TASK REQUIREMENTS: Show each line of the data below that has the string "CanvasPageViewModel" in it.

::: MATERIAL FOR THIS TASK :::

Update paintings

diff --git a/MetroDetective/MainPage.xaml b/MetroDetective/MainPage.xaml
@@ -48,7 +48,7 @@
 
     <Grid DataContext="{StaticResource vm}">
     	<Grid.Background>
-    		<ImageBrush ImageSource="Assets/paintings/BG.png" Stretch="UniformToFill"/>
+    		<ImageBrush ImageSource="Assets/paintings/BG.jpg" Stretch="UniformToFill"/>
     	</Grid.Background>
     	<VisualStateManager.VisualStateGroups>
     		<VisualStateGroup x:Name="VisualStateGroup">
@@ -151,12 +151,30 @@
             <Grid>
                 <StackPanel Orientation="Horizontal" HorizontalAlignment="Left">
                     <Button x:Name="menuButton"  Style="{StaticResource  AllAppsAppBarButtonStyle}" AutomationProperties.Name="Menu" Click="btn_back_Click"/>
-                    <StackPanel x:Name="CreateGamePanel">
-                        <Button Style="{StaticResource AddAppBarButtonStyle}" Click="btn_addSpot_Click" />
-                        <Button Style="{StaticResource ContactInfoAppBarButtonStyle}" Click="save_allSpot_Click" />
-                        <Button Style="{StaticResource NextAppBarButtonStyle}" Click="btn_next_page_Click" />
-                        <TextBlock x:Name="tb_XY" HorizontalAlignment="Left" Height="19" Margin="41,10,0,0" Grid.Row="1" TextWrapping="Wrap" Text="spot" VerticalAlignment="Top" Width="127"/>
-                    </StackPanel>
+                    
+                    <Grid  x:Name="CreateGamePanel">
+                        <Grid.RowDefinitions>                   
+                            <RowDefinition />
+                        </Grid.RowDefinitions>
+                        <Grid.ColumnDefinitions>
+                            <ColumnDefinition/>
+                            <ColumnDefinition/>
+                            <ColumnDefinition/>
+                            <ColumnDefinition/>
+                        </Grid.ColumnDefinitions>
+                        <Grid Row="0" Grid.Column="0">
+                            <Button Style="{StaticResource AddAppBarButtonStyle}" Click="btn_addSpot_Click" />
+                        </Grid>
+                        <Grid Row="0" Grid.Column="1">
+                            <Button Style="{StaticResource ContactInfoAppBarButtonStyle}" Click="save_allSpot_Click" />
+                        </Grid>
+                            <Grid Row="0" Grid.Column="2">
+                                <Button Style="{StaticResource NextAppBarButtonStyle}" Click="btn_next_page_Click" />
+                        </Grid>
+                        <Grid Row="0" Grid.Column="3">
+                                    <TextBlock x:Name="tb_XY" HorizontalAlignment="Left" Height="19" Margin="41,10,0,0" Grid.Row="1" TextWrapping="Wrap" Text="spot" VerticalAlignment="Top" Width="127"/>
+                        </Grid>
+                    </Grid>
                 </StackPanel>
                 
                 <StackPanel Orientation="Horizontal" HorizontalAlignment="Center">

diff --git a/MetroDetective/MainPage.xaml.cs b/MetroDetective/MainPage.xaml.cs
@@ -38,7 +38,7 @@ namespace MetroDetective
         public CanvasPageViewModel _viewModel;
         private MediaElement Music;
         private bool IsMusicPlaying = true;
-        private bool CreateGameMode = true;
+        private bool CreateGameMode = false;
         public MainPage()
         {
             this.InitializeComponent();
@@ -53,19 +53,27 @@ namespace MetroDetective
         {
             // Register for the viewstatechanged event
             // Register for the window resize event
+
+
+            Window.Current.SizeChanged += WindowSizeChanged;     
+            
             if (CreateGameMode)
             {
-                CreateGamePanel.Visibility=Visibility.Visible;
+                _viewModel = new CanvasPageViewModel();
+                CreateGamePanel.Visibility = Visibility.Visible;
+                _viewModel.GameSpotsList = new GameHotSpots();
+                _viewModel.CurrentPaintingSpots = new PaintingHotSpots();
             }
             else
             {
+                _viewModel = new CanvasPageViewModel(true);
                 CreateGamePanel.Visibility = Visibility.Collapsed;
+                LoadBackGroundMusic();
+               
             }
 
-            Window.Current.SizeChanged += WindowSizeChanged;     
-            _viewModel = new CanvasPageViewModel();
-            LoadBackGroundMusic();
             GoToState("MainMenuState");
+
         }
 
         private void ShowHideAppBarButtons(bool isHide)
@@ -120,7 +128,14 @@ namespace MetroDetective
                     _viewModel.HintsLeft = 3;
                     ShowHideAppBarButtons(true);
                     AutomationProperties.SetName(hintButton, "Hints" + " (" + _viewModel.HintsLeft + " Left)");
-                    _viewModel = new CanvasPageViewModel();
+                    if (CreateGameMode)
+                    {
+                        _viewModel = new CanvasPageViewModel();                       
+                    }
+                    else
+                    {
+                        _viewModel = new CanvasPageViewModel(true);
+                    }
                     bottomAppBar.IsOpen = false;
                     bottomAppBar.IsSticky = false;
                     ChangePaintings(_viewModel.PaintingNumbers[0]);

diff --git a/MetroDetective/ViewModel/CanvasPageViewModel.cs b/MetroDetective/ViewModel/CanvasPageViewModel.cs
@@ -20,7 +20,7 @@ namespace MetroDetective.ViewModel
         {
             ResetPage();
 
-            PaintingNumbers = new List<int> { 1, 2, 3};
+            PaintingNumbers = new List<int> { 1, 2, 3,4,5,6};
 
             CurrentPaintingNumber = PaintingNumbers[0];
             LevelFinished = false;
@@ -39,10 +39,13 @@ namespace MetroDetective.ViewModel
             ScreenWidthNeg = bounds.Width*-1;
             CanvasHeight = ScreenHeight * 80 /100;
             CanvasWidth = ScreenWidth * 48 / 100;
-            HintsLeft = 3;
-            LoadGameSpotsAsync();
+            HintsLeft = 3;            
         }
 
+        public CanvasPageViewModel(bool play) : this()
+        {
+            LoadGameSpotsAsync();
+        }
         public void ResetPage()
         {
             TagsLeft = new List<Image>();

:::

REPLY:
         public CanvasPageViewModel _viewModel;
+                _viewModel = new CanvasPageViewModel();
+                _viewModel = new CanvasPageViewModel(true);
-            _viewModel = new CanvasPageViewModel();
-                    _viewModel = new CanvasPageViewModel();
+                        _viewModel = new CanvasPageViewModel();                       
+                        _viewModel = new CanvasPageViewModel(true);
diff --git a/MetroDetective/ViewModel/CanvasPageViewModel.cs b/MetroDetective/ViewModel/CanvasPageViewModel.cs
+        public CanvasPageViewModel(bool play) : this()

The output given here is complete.